CHOIR GIRL is at its best when it leans into noir conventions, which Flaherty’s commanding lead performance highlights. Much like the protagonists of classic detective novels, Eugene has been left cynical and exasperated after years of witnessing crime and poverty flourish around him. When the police fail to show up at the brothel where Josephine is being held captive, Flaherty perfectly conveys the lack of surprise tinging his disappointment. Meanwhile, I found him more than capable of carrying the wordless, suspenseful sequences scattered throughout the film’s first half. In true noir fashion, my favourite of these sees Eugene sneaking through dimly lit alleyways towards the brothel, narrowly— almost implausibly—avoiding discovery. Nevertheless, there’s an undeniable creepy edge to this character that Flaherty doesn’t shy away from, inviting the audience to question whether Eugene has risen above his surroundings or sunk to their level, or, whether he treats Jo any better than her captors. I was unconvinced by the script’s efforts to frame this ambiguously (more on that below), but admired Flaherty’s transformation of frustration into callousness as time grew on.
Unfortunately, while the harsh subjects of Eugene’s photos are excused by other characters due to their authenticity, the film becomes increasingly unbelievable and makes it hard to stay engaged.

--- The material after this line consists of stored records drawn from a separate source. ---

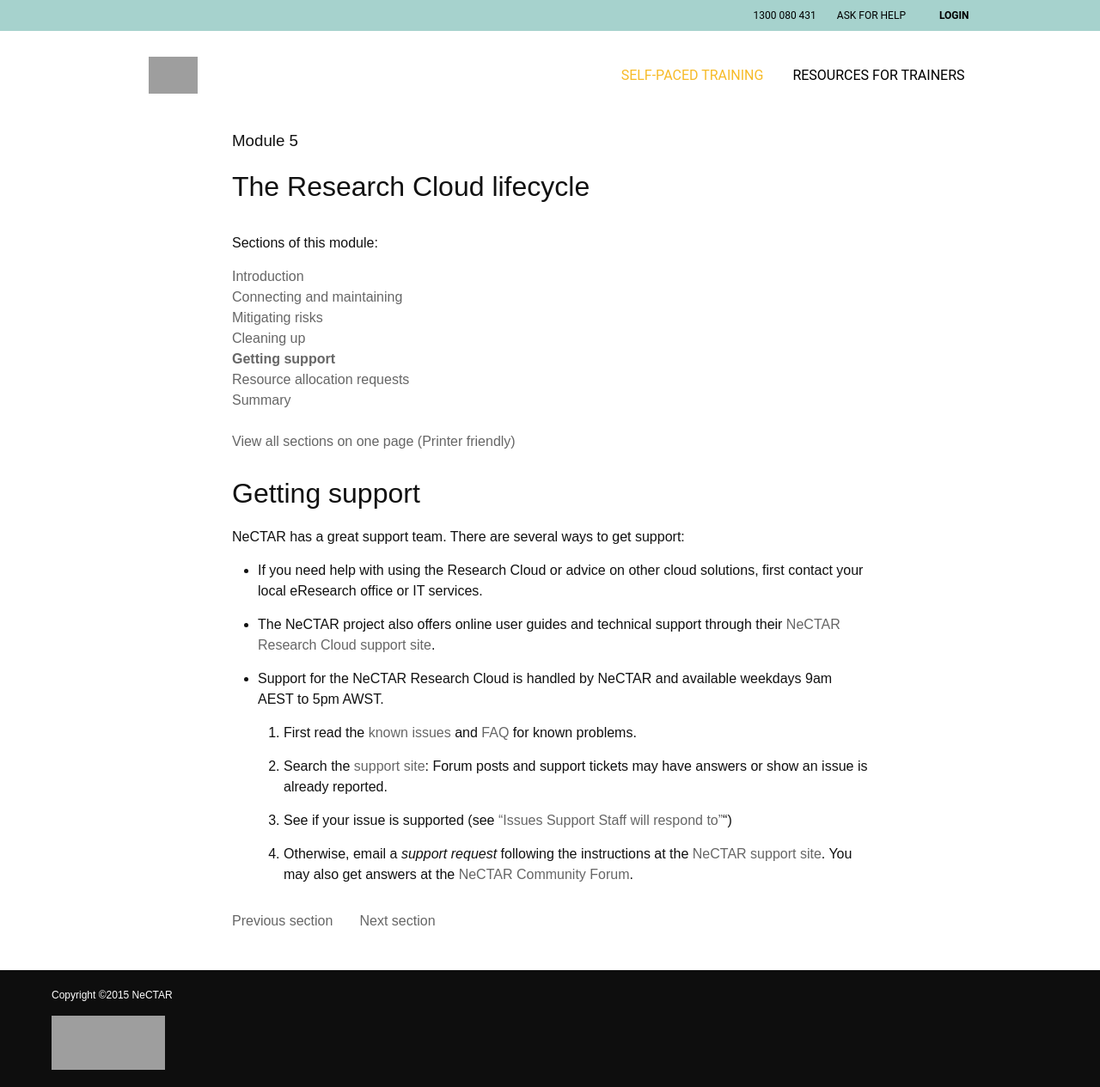
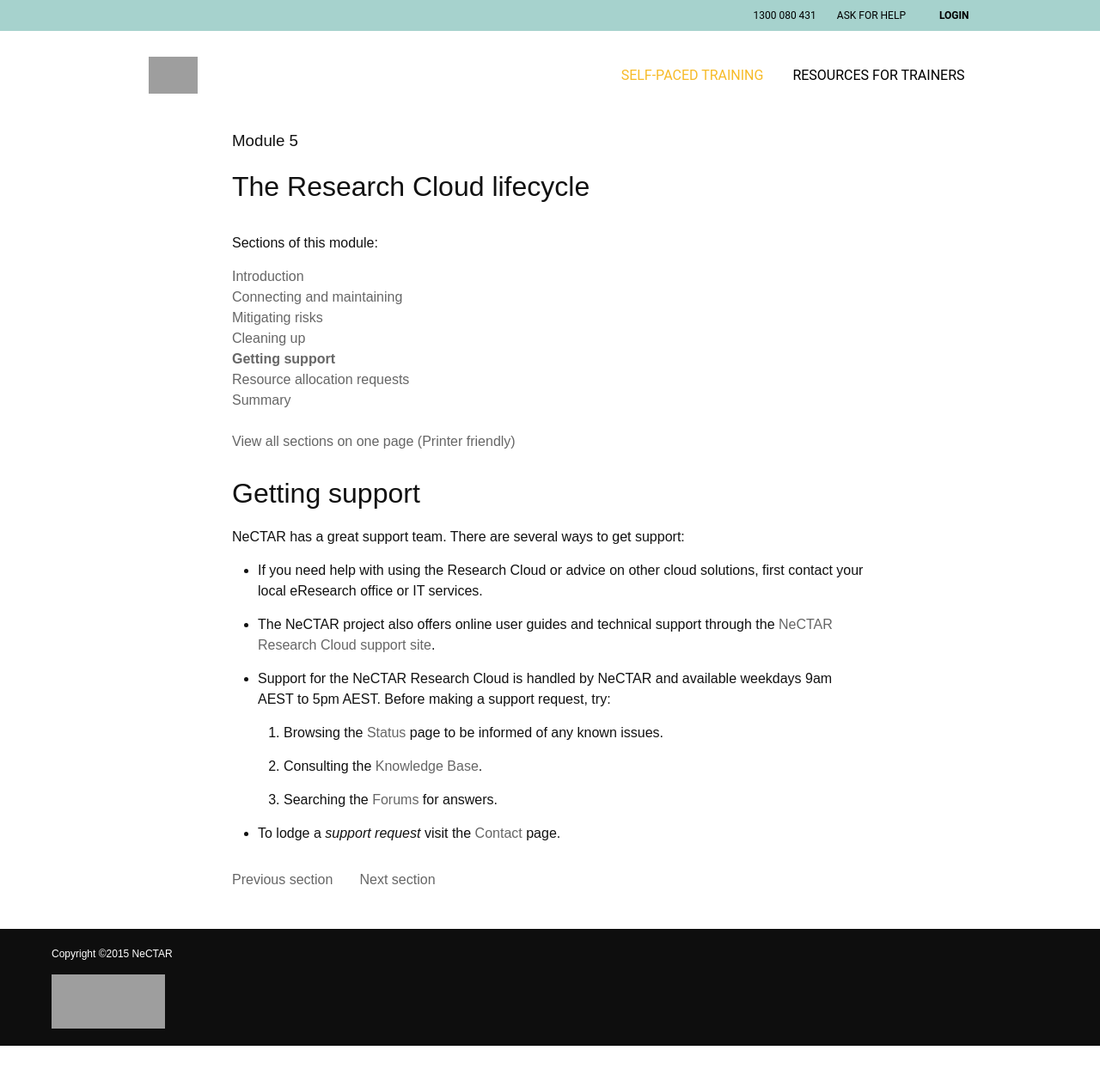
Before and after one commit to NeCTAR-RC/nectar-training, a Jekyll site: the page built from package05/sections/support.markdown, in a window 1280 px wide. Shown: the whole page at 86% size. Built offline with Jekyll 4.4.1, drawn with Linux system fonts in a browser that asks for light colours; after the commit the page ends 1217 px from its top, so only the background shows below that; grey boxes are pictures that could not be loaded.

Commit message:
corrected broken images/links
Change-Id: Ib00dd1f8de466abf18a62171447a61f6b8e8c9b9

```diff
--- a/package05/sections/connecting.markdown
+++ b/package05/sections/connecting.markdown
@@ -19,13 +19,13 @@
 In this section we will introduce the *Dashboard* which is used to manage your virtual machines. You will not have to follow the steps below now, because we will do this in detail in [Module 7][ModDoc7]. This module is intended to give you just an overview of the tasks involved.
 
 * You can access the cloud by first logging on to the **NeCTAR Dashboard** on [https://dashboard.rc.nectar.org.au](https://dashboard.rc.nectar.org.au) using your favourite Web Browser.
-{% img src=images/dashboardLogin.png, w=60, dim=percent, align=center, css=margin-top:20px; margin-bottom:20px; %}
+{% img src=images/DashboardLogin.png, w=60, dim=percent, align=center, css=margin-top:20px; margin-bottom:20px; %}
 You can log in with and your university or research institution username and password.
 You may access the Research Cloud from any account associated with the Australian Access Federation. You can see whether your institution is part of this in the drop-down list on the Dashboard login window.
-{% img src=images/dashboardLogin2.png, w=60, dim=percent, align=center, css=margin-top:20px; margin-bottom:20px; %}
+{% img src=images/DashboardLogin2.png, w=60, dim=percent, align=center, css=margin-top:20px; margin-bottom:20px; %}
 
 * The Dashboard is used to start, copy and delete instances, and to manage your storage. Once you have logged on to the Dashboard, you can start setting up your VMs. We will do this in detail later in [Module 7][ModDoc7].
-{% img src=images/dashboard.png, w=60, dim=percent, align=center, css=margin-top:20px; margin-bottom:20px; %}
+{% img src=images/Dashboard.png, w=60, dim=percent, align=center, css=margin-top:20px; margin-bottom:20px; %}
 
 * You, and anyone else you allow access to the virtual machines, can then log in to them and use them just like regular servers.
 
--- a/package05/sections/mitigating.markdown
+++ b/package05/sections/mitigating.markdown
@@ -104,7 +104,7 @@
 
 * The *ssh client* will encrypt all data, and send it off through the encrypted connection to the server. The data then arrives at the remote computers Port 22, where the *ssh server* receives it and redirects it to its port 5901, on which the *server application* (e.g. the VNC server) eventually receives our data.
 
-{% img src=images/SSHTunnel.png, w=70, dim=percent, align=center, css=margin-top:20px; margin-bottom: 20px; %}
+{% img src=images/sshtunnel.png, w=70, dim=percent, align=center, css=margin-top:20px; margin-bottom: 20px; %}
 The figure above shows the two connected computers again, but this time with a *ssh tunnel* (symbolised by the blue lines): The connection is "deviated" from the ports that the client/server applications *think* they are communicating through---so the applications are not aware about the communication actually going through Port 22. The *tunnel* has been set up to automatically catch all communications from the client/server ports (e.g. 5900/5901) and deviate it through the ssh connection. Note that the blue lines in the graph are only symbolic---the actual ports are not open to the outside in the firewall settings (except the ssh port of course).
 
 The neat thing about this is that neither our client application nor the server application realise that the connection had been encrypted, so we don't need to configure anything complicated in the applications: Everything is handled automatically by redirecting traffic through our ssh tunnel.
--- a/package05/sections/support.markdown
+++ b/package05/sections/support.markdown
@@ -9,14 +9,14 @@
 
 * If you need help with using the Research Cloud or advice on other cloud solutions, first contact your local eResearch office or IT services.
 
-* The NeCTAR project also offers online user guides and technical support through their[ NeCTAR Research Cloud support site](http://support.rc.nectar.org.au/).
+* The NeCTAR project also offers online user guides and technical support through the [NeCTAR Research Cloud support site](http://support.nectar.org.au/).
 
-* Support for the NeCTAR Research Cloud is handled by NeCTAR and available weekdays 9am AEST to 5pm AWST.
+* Support for the NeCTAR Research Cloud is handled by NeCTAR and available weekdays 9am AEST to 5pm AEST. Before making a support request, try:
 
-    1. First read the [known issues](http://support.rc.nectar.org.au/node/144) and [FAQ](http://support.rc.nectar.org.au/node/102) for known problems.
+    1. Browsing the [Status](https://support.nectar.org.au/support/solutions/folders/6000206494) page to be informed of any known issues.
 
-    2. Search the [support site](http://support.rc.nectar.org.au): Forum posts and support tickets may have answers or show an issue is already reported.
+    2. Consulting the [Knowledge Base](https://support.nectar.org.au/support/solutions).
 
-    3. See if your issue is supported (see ["Issues Support Staff will respond to"](http://support.rc.nectar.org.au/node/75)“)
+    3. Searching the [Forums](https://support.nectar.org.au/support/discussions/6000043424) for answers.
 
-    4. Otherwise, email a *support request* following the instructions at the [NeCTAR support site](http://support.rc.nectar.org.au/docs/getting-support).  You may also get answers at the [NeCTAR Community Forum](http://support.rc.nectar.org.au/forum).
+* To lodge a *support request* visit the [Contact](https://support.nectar.org.au/support/solutions/folders/6000206821) page.
--- a/package06/sections/storage.markdown
+++ b/package06/sections/storage.markdown
@@ -31,7 +31,7 @@
 
 This summary table provides a comparison of various data storage features.
 
-{% img src=images/storageTypes.png, w=95, dim=percent, align=center %}
+{% img src=images/StorageTypes.png, w=95, dim=percent, align=center %}
 
 1. **Saved in snapshot**: You may save the state of your instance with a "snapshot". However a snapshot does not include all types of storage.
 
--- a/package10/sections/managingInstance.markdown
+++ b/package10/sections/managingInstance.markdown
@@ -7,7 +7,7 @@
 
 {% BgBox prerequisite %}
 {% include /docLinks.markdown %}
-*Prerequisite*: You need to have installed the *python-openstackclient* using the instructions given earlier. You should also be familiar with the terminology and concepts involved in launching an instance, as described in [Module 7][ModDoc7]. You also must have *sourced* your OpenStack RC file on the command line you are using, as described [earlier in this module](openStackClients.html).
+*Prerequisite*: You need to have installed the *python-openstackclient* using the instructions given earlier. You should also be familiar with the terminology and concepts involved in launching an instance, as described in [Module 7][ModDoc7]. You also must have *sourced* your OpenStack RC file on the command line you are using, as described [earlier in this module](openstackClients.html).
 {% endBgBox %}
 
 {% BgBox info %}
--- a/package10/sections/managingVolumes.markdown
+++ b/package10/sections/managingVolumes.markdown
@@ -8,7 +8,7 @@
 
 {% BgBox prerequisite %}
 {% include /docLinks.markdown %}
-*Prerequisite*: You need to have installed the *python-openstackclient* using the instructions given earlier. You should also be familiar with the terminology and concepts involved for managing volumes, as described in [Module 6][ModDoc6] and [Module 7][ModDoc7]. You also must have *sourced* your OpenStack RC file on the command line you are using, as described [earlier in this module](openStackClients.html).
+*Prerequisite*: You need to have installed the *python-openstackclient* using the instructions given earlier. You should also be familiar with the terminology and concepts involved for managing volumes, as described in [Module 6][ModDoc6] and [Module 7][ModDoc7]. You also must have *sourced* your OpenStack RC file on the command line you are using, as described [earlier in this module](openstackClients.html).
 {% endBgBox %}
 
 {% BgBox info %}
```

The most glaring example of this is Eugene’s spiral into outright villainy, culminating in an abhorrent penultimate scene that is still ostensibly cast as an effort to ‘rescue’ Jo. To put it simply: an underage victim of abuse places her trust in a stranger who takes advantage of her for his own gain, only for the supporting cast to fail to call their dynamic out for what it is. Before you call me naïve, I think the biggest obstacle here is that Fraser doesn’t establish a clear setting or time period. As a result, the ‘Melbourne’ being shown neither looks nor feels like the city I know, apart from an establishing time lapse late in the second act. Even Eugene’s supposedly rough neighbourhood remains unnamed for the entire runtime. Likewise, the computers, phones and Eugene’s camera looked a few decades old to me. Ultimately, without any solid world-building I just don’t understand how Eugene and Jo’s fucked up pairing could escalate as Fraser depicts it. Maybe decades ago (not that it would make the behaviour acceptable), but not now.
CHOIR GIRL certainly bears enough resemblance to classic noir for genre lovers to get excited for. In fact, cinematographer Mark Kenfield is my personal MVP for his intriguing use of shadows, particularly early on as the plot unfolds and tension is at its highest. However, its unlikeable characters coupled with baffling story choices make it hard to imagine this film having wide appeal.